Records supplied
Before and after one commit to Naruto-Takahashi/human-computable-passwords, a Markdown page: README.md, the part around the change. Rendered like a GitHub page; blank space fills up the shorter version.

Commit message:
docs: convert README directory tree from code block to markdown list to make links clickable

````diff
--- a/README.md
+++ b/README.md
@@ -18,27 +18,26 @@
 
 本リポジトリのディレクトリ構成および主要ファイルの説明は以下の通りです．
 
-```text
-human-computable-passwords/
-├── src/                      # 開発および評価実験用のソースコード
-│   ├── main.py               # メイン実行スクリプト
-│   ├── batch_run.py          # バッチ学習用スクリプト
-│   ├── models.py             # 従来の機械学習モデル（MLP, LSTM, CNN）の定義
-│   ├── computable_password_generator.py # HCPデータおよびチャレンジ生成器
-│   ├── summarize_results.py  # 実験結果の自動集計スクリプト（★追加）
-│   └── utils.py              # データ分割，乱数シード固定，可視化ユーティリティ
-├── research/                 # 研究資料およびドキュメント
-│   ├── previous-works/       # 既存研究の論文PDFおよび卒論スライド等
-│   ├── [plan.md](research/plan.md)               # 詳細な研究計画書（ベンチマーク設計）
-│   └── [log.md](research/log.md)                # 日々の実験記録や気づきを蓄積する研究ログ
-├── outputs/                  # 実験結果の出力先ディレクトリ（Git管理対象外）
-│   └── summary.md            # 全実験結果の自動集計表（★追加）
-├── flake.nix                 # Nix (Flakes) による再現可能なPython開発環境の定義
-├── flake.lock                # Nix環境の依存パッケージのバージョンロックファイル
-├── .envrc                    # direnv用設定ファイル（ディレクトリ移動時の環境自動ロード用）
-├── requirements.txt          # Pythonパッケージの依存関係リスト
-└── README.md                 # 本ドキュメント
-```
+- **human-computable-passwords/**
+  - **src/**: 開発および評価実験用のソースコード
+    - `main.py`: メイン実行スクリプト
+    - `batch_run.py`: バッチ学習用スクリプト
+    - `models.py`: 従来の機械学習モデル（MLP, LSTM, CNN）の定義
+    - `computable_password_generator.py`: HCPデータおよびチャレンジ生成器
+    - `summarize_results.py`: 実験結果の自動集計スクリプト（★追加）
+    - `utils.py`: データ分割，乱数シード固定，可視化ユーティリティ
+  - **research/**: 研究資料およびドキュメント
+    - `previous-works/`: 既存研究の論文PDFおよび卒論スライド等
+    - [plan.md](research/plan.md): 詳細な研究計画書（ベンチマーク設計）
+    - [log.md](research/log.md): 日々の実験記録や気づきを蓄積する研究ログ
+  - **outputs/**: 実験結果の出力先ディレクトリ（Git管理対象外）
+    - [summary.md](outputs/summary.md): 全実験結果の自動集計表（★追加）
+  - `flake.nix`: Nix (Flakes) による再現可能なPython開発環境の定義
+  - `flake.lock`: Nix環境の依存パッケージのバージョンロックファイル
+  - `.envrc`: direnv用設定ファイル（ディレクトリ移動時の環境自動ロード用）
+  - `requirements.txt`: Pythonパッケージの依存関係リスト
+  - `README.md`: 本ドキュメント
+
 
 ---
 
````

Required action
Scan the listing above. Collect all lines with the word "research".

Answer to the problem
-├── research/                 # 研究資料およびドキュメント
-│   ├── [plan.md](research/plan.md)               # 詳細な研究計画書（ベンチマーク設計）
-│   └── [log.md](research/log.md)                # 日々の実験記録や気づきを蓄積する研究ログ
+  - **research/**: 研究資料およびドキュメント
+    - [plan.md](research/plan.md): 詳細な研究計画書（ベンチマーク設計）
+    - [log.md](research/log.md): 日々の実験記録や気づきを蓄積する研究ログ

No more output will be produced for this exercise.